→ **Dataset**:
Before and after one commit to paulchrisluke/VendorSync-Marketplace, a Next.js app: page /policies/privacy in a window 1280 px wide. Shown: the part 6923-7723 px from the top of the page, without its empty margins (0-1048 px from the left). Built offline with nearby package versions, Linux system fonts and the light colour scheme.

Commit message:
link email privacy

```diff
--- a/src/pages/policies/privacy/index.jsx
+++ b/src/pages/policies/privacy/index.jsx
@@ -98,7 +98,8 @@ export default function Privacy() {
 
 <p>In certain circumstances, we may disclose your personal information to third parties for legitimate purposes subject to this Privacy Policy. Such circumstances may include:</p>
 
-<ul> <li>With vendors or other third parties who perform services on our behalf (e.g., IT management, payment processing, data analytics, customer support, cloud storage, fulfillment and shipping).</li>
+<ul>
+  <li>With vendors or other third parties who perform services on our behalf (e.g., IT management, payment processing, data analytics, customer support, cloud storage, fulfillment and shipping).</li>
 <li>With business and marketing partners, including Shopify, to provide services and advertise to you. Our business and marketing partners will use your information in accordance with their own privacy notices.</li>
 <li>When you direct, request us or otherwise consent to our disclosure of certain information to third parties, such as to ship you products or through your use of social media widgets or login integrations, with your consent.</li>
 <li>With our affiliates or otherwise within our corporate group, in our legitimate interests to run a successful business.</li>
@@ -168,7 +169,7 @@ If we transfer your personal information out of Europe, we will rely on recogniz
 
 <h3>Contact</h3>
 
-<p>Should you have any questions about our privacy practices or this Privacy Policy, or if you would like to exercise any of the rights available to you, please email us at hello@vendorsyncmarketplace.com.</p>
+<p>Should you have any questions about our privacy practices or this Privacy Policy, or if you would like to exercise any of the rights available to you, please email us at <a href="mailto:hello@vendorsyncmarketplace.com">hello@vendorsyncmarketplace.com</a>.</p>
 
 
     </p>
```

→ **Aim of the task**: Once a line of the records is found to contain "perform", copy it out.

→ **Answer to this task**:
-<ul> <li>With vendors or other third parties who perform services on our behalf (e.g., IT management, payment processing, data analytics, customer support, cloud storage, fulfillment and shipping).</li>
+  <li>With vendors or other third parties who perform services on our behalf (e.g., IT management, payment processing, data analytics, customer support, cloud storage, fulfillment and shipping).</li>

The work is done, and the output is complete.